Descended from long-hunters – the early mountain men, like the town’s namesake, Daniel Boone, who ranged the Appalachians for months at a time – his folks have been in the Beech Mountain area for over three hundred years. He said the Wards were originally from the Nottingham area of England. I grew up just down the road (in American terms) in Northampton. Uncannily, I recalled an old schoolfriend who shares the same surname – and there is a physical resemblance! Could these two Ward families be descended from the same source? It was a thrilling thought, one that momentarily made the worlds knock against one another. Perhaps that is why I felt an affinity, and maybe Rick felt the same – something like common ground. A stranger who was not so strange after all.  I imagine Rick appreciated my sincere interest in his culture. I was deeply impressed by his sense of history, of identity, of belonging to a bona fide tradition. He learnt ‘banjer’, as he puts it, from his grandfather, the well-known Tab Ward (recorded by the Smithsonian) and his father – a distinctive ‘double knock’ style; as well as the art of making the instruments (fretless variety) themselves. His mother, sister and grandmother (Grandma Bradie) all sang and played to, but it was Granpa Tab (passed away when Rick was 16) who would be his major musical mentor: ‘I still think of grandpa as the master and me as the apprentice because when I play, I hear certain sounds and techniques that others can’t hear.’ (Keeping the Tradition, 2010, sleeve notes). He grew up surrounded by musicians, each with their individual styles, such as his cousin Stanley Hicks (of the famous Hicks family – Ray Hicks, the great teller of Jack Tales), Willard Watson, Ran Shook,  Lonnie Ward (uncle), and Frank Proffitt Jr. In 1998 he won first place in the ‘old time banjo’ category at the Appalachian Fiddlers Convention – the same year I became Bard of Bath after winning the local eisteddfod in the Somerset city.
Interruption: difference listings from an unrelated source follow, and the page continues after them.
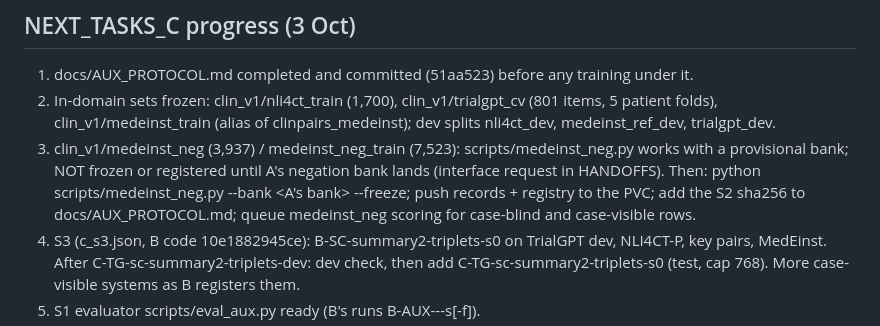
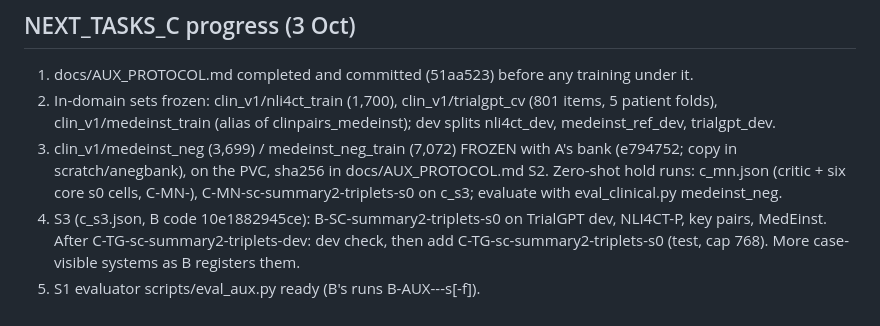
Before and after one commit to Srivatsan6923/selrm, a Markdown page: docs/STATE_C.md, the part around the change. Rendered like a GitHub page.

Commit message:
Role C: state (S2 sets frozen)

```diff
--- a/docs/STATE_C.md
+++ b/docs/STATE_C.md
@@ -6,10 +6,9 @@ over FINAL_TASKS_C.md. Branch role-c, clone D:\NAACL27\selrm-role-c. Run freeze:
 1. docs/AUX_PROTOCOL.md completed and committed (51aa523) before any training under it.
 2. In-domain sets frozen: clin_v1/nli4ct_train (1,700), clin_v1/trialgpt_cv (801 items, 5 patient folds),
    clin_v1/medeinst_train (alias of clinpairs_medeinst); dev splits nli4ct_dev, medeinst_ref_dev, trialgpt_dev.
-3. clin_v1/medeinst_neg (3,937) / medeinst_neg_train (7,523): scripts/medeinst_neg.py works with a provisional bank;
-   NOT frozen or registered until A's negation bank lands (interface request in HANDOFFS). Then:
-   python scripts/medeinst_neg.py --bank <A's bank> --freeze; push records + registry to the PVC; add the S2 sha256
-   to docs/AUX_PROTOCOL.md; queue medeinst_neg scoring for case-blind and case-visible rows.
+3. clin_v1/medeinst_neg (3,699) / medeinst_neg_train (7,072) FROZEN with A's bank (e794752; copy in
+   scratch/anegbank), on the PVC, sha256 in docs/AUX_PROTOCOL.md S2. Zero-shot hold runs: c_mn.json (critic + six core
+   s0 cells, C-MN-<x>), C-MN-sc-summary2-triplets-s0 on c_s3; evaluate with eval_clinical.py medeinst_neg.
 4. S3 (c_s3.json, B code 10e1882945ce): B-SC-summary2-triplets-s0 on TrialGPT dev, NLI4CT-P, key pairs, MedEinst.
    After C-TG-sc-summary2-triplets-dev: dev check, then add C-TG-sc-summary2-triplets-s0 (test, cap 768).
    More case-visible systems as B registers them.
```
Rick’s interests don’t stop with the music – he’s a fine storyteller, farmer, herbalist, carpenter, quilt-maker, Civil War re-enactor and Martial Arts grandmaster. It was a genuine pleasure and a privilege to meet him. Suddenly, the long, weary trip down from Rhode Island felt worthwhile.

Our conversation, in a corner of the coffee-house, was all too short, but before we parted, to my delight, Rick offered to relate one of his tales, which I recorded on my phone. Here it is:

Rick Ward tells a comic mountain story, recorded by Kevan Manwaring August 2015

Listening to Rick’s blistering CD, ‘Keeping the Tradition’, on the way south in the car, confirmed my impressions: he’s the real deal. An accomplished Bluegrass banjo-player and singer from a longline of talented souls. He felt like I had shook hands with history – albeit a living and breathing one. The music of the people is very much alive in the Blue Ridge Mountains, and Rick is a fine ambassador of his tradition.